Winter reasserted itself the next morning when my two paddling buddies informed me that an ice storm Friday night in the Bayfield Peninsula had completely destroyed any paddling ardor they had for the Montreal.  I walked out to my car and found that in order to get the kayak straps off my roof rack I would need a hammer to chip the ice off and some other implement to remove the residual ice so the straps could be pulled though the buckles.
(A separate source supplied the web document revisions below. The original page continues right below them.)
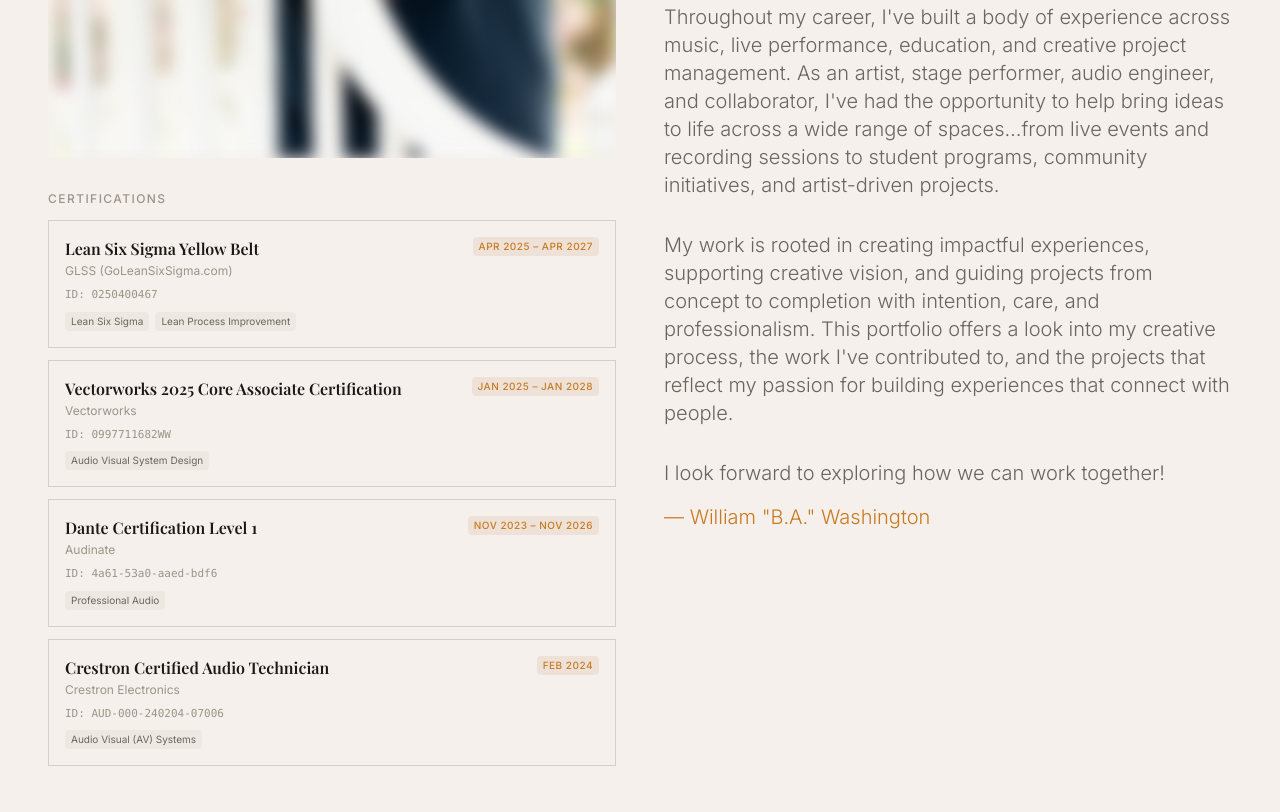
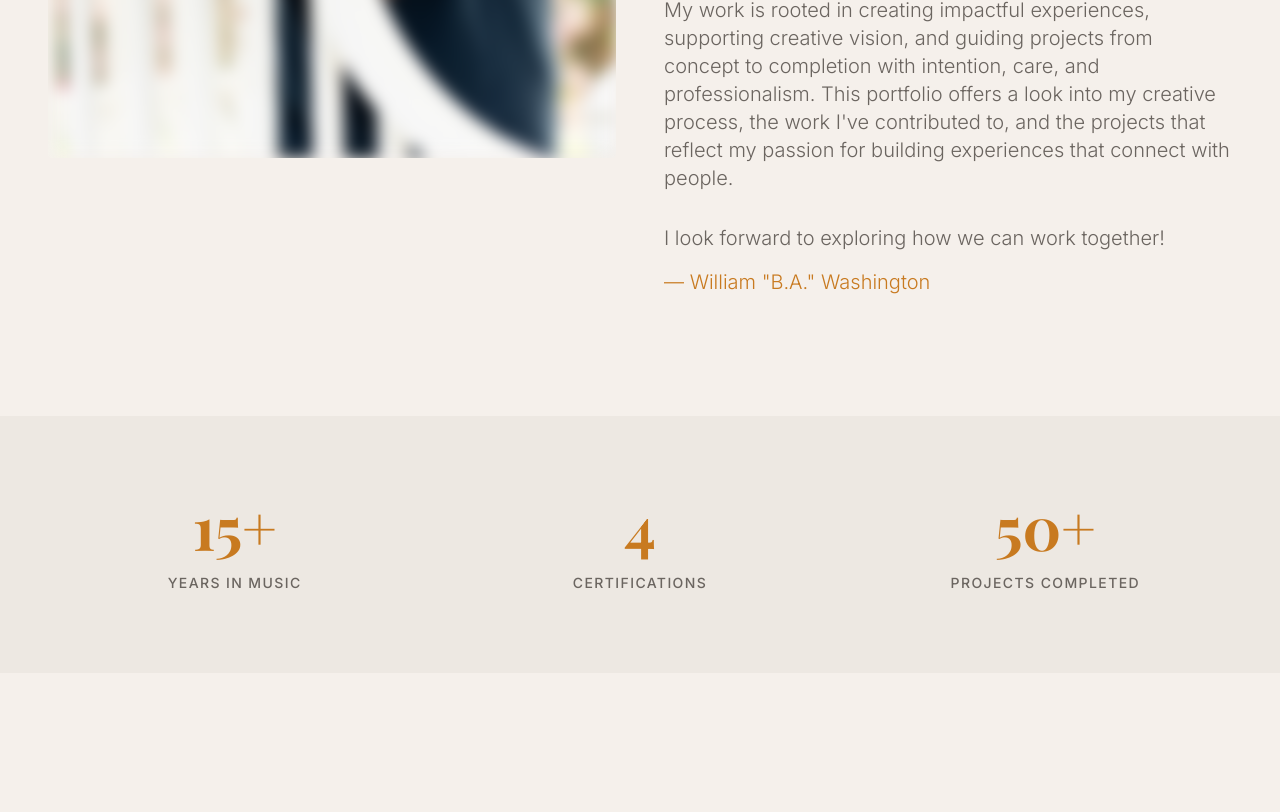
Before and after one commit to 3rdaveba/IDOMUSICSTUFF, a React (Vite) app in the folder app/: page /#/ in a window 1280 px wide. Shown: the part 1472-2284 px from the top of the page. Built offline with nearby package versions, Linux system fonts and the light colour scheme; a web font is replaced by a local one.

Commit message:
feat(stats): replace countries with certifications stat; remove certs from about

```diff
--- a/app/src/sections/AboutSection.tsx
+++ b/app/src/sections/AboutSection.tsx
@@ -2,8 +2,6 @@ import { useEffect, useRef } from 'react'
 import gsap from 'gsap'
 import { ScrollTrigger } from 'gsap/ScrollTrigger'
 import ImageReveal from '@/components/ImageReveal'
-import CertificationCard from '@/components/CertificationCard'
-import { certifications } from '@/data/certifications'
 
 gsap.registerPlugin(ScrollTrigger)
 
@@ -80,31 +78,12 @@ export default function AboutSection() {
       <div className="content-container">
         <div className="grid grid-cols-1 md:grid-cols-2 gap-12 md:gap-12">
           {/* Portrait */}
-          <div>
           <ImageReveal
             src="images/portrait-william.jpg"
             alt="William B.A. Washington portrait"
             aspectRatio="4/5"
             className="w-full"
           />
-
-            {/* Certifications */}
-            {certifications.length > 0 && (
-              <div className="mt-8">
-                <span
-                  className="text-eyebrow block mb-3"
-                  style={{ color: 'var(--text-tertiary)' }}
-                >
-                  CERTIFICATIONS
-                </span>
-                <div className="space-y-3">
-                  {certifications.map((cert) => (
-                    <CertificationCard key={cert.id} cert={cert} />
-                  ))}
-                </div>
-              </div>
-            )}
-          </div>
 
           {/* Text Content */}
           <div className="flex flex-col justify-center">
--- a/app/src/sections/StatsSection.tsx
+++ b/app/src/sections/StatsSection.tsx
@@ -6,7 +6,7 @@ gsap.registerPlugin(ScrollTrigger)
 
 const stats = [
   { number: 15, suffix: '+', label: 'Years in Music' },
-  { number: 10, suffix: '+', label: 'Countries Worked In' },
+  { number: 4, suffix: '', label: 'Certifications' },
   { number: 50, suffix: '+', label: 'Projects Completed' },
 ]
 
```
Lines whose indentation alone changed are shown as unchanged.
I thought about it for a minute, did a brief cost/benefit analysis on a solo trip back down the gravel road to the lake, and then walked back in the lodge and poured a generous shot of Knob Creek into my coffee.  The activity for the rest of the day can be gleaned fairly accurately from the accompanying images.  For the first time since 1996 there was ice on the lake, ice that supported ice fishermen I may add.  For the first time that I can remember on opening day of Wisconsin's fishing season, a memory that goes back to roughly 1962, we had a foot of snow in the woods as well.  Enterprising fishermen hit the ice and some of those that didn't grab the auger and jigging sticks headed out on snowshoes.  A substantial majority however, did not venture too far from the keg(s).  Pod brewed an excellent Maibock in honor of the spring that hadn't appeared yet and an extremely laid back day developed at CampO. As usual healthful and nutritious dining took place as well.

I blew out of camp early Sunday morning, picked up the VOR in Washburn and we paddled out of Bayfield toward Basswood Island.  Her new drysuit was tested and other than the inevitable tight neck gasket was given the thumbs up.  I hated missing the Montreal mouth when it was rockin' but rolling with the punches is about all a person can do because the lake and the weather are indeed the boss.  We got a paddle in and there is no such thing as a bad paddle.  There is always next weekend, next week, and next year for those spring activities. Now about that smelt run........